I came across an interesting post written by Jay Cross. I say interesting because this brings out both sides of the story quite well. While web 2.0 has the potential of giving power to the people … letting users create and deploy content as they see best, it also opens up the possibility of misuse. Something which Dave Snowden has written about as well.
I guess this is one of the reasons more and more organizations are looking at deploying web 2.0 tools within the organization. This could also be something which has high value to the organization. Lets face it … How much of sharing of thoughts, ideas actually happens in an organization. Of course, it varies from organization to organization, but fact remains, even within an organization, content or expertise discovery is a laborious process, and not something which can be easily done. Leaves users going round in circles. And this is where web 2.o tools being deployed even within the organization could open up new channels for knowledge flow in the organization. I believe knowledge flows in the organization in ways which we dont quite understand well, not today, at least. With internal deployments, we are at least making a start in bringing these channels to light, so they could be leveraged more effectively? One more thing to add here … web 2.0 or collaboration, when looked at within the context of the organization could actually augment the existing content management tools that have been in place for quite some time now. This not only allows organizations to make good these investments, this also enables people in the organization to discover and use these content resources more effectively.
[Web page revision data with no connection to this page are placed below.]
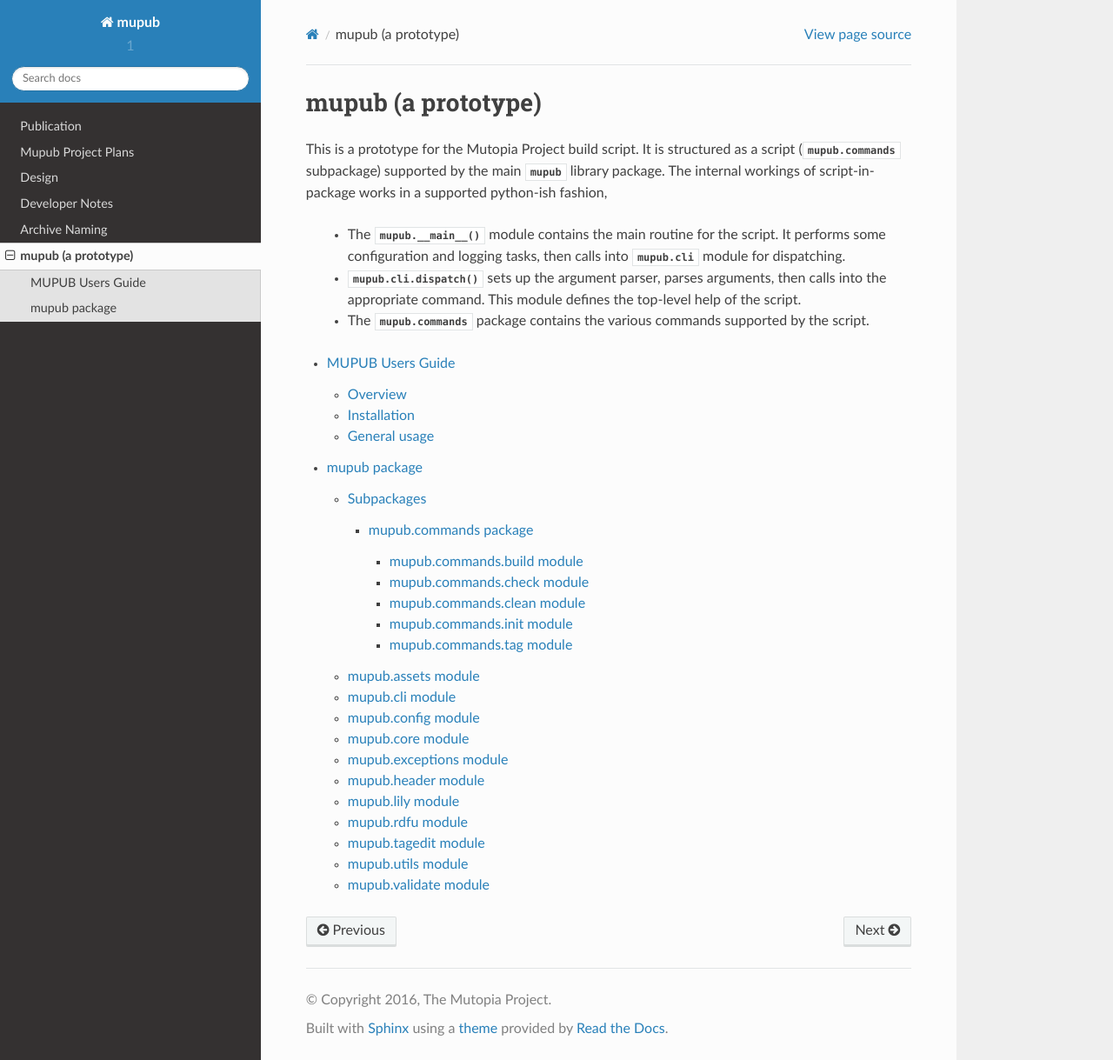
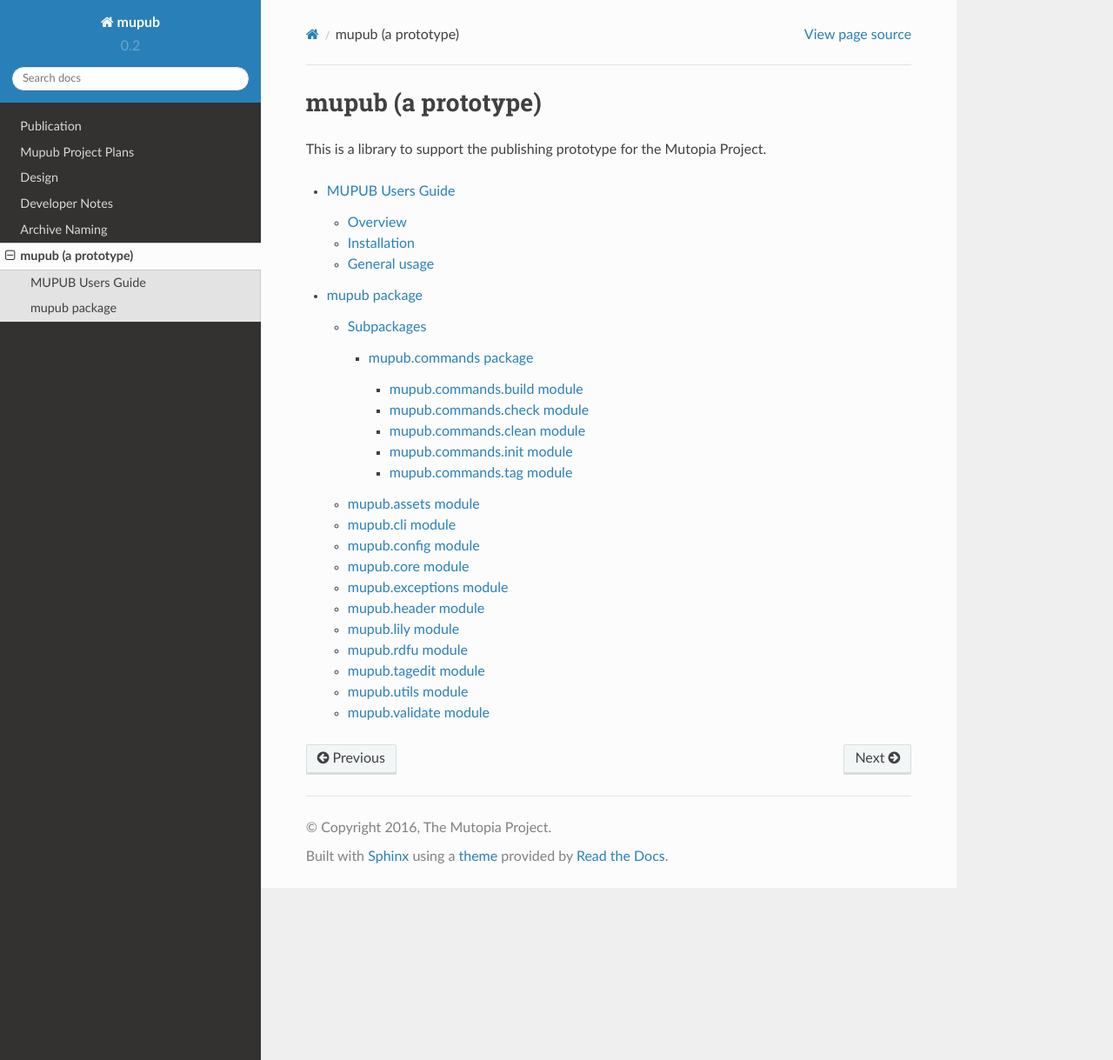
Before and after one commit to MutopiaProject/mupub, a Sphinx documentation site: the page built from docs/api/modules.rst, in a window 1280 px wide and 1219 px high. Shown: the whole window at 87% size. Built offline with Sphinx 7.4.7 and the Read the Docs theme 2.0.0, drawn with Linux system fonts in a browser that asks for light colours.

Commit message:
doc config tweaks

```diff
--- a/devo-requirements.txt
+++ b/devo-requirements.txt
@@ -3,6 +3,6 @@
 # developer packages
 coverage==4.2
 pylint==1.6.4
-pretend==1.0.8
+#pretend==1.0.8
 sphinx==1.5.1
-sphinx-rtd-theme=0.1.9
+sphinx-rtd-theme==0.1.9
--- a/docs/api/modules.rst
+++ b/docs/api/modules.rst
@@ -1,23 +1,8 @@
 mupub (a prototype)
 ===================
 
-This is a prototype for the Mutopia Project build script. It is
-structured as a script (:py:mod:`mupub.commands` subpackage) supported
-by the main :py:mod:`mupub` library package. The internal workings of
-script-in-package works in a supported python-ish fashion,
-
- - The :py:func:`mupub.__main__` module contains the main routine for
-   the script. It performs some configuration and logging tasks, then
-   calls into :py:mod:`mupub.cli` module for dispatching.
-
- - :py:func:`mupub.cli.dispatch` sets up the argument parser, parses
-   arguments, then calls into the appropriate command. This module
-   defines the top-level help of the script.
-
- - The :py:mod:`mupub.commands` package contains the various commands
-   supported by the script.
-
-
+This is a library to support the publishing prototype for the Mutopia
+Project.
 
 .. toctree::
    :maxdepth: 4
--- a/docs/conf.py
+++ b/docs/conf.py
@@ -3,10 +3,14 @@ import sys
 from datetime import datetime
 
 sys.path.insert(0, os.path.abspath('..'))
-extensions = []
-extensions.append('sphinx.ext.autodoc')
-extensions.append('sphinx.ext.viewcode')
-extensions.append('sphinx.ext.intersphinx')
+
+import mupub
+
+extensions = [
+    'sphinx.ext.autodoc',
+    'sphinx.ext.viewcode',
+    'sphinx.ext.intersphinx',
+]
 
 templates_path = ['_templates']
 source_suffix = '.rst'
@@ -19,8 +23,10 @@ year = datetime.now().year
 copyright = u'%d, The Mutopia Project' % year
 author = 'Glen Larsen'
 
-version = '1'
-release = '1.1'
+# The short X.Y version.
+version = '.'.join(mupub.__version__.split('.')[:2])
+# The full version, including alpha/beta/rc tags.
+release = mupub.__version__
 
 language = None
 
--- a/setup.cfg
+++ b/setup.cfg
@@ -10,7 +10,6 @@ ignore =
 requires-dist =
     setuptools >= 0.7.0
     pypng >= 0.0.18
-    rdflib >= 4.2.1
     ruamel.yaml >= 0.12.18
     clint >= 0.5.1
     requests >= 2.11.1
```
Also changed, not shown: docs/api/mupub.rst (+16 -5 lines).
Over a period of time, I have been thinking about one of the challenges facing “conventional KM … the long tail. Actually, at a basic level, the long tail would be a corollary to Pareto’s Law (or am I oversimplifying things here?). And, Pareto’s Law would be applicable to KM as we know it. At least from the perspective of content. Lets face it … all knowledge managers have to have a document repository with artefacts (documents?) being contributed to this repository from the business. Now, this is where the issue lies. With the long tail of KM, it can be seen that there are only a few resources which are accessed by a large number of people. This implies that there is a large number of resources which are appealing to a very small audience. The long tail …
Corollary … People expect KM to address all the niches in the business. And, this is where the question arises … Can KM be all things to all people? Looking into this question at a deeper level … Where do these documents come from. In most organizations, these documents are largely contributed by employees. Now, not too many organizations where people would be contributing documents related to the different niches of the business (by definition, most of the people in the organization probably dont even know these niches exist). The other alternative is that KM needs to invest in expertise in the different niches of the business to address the resource requirements of people in the organization addressing these niches. Question is … How much is worth it!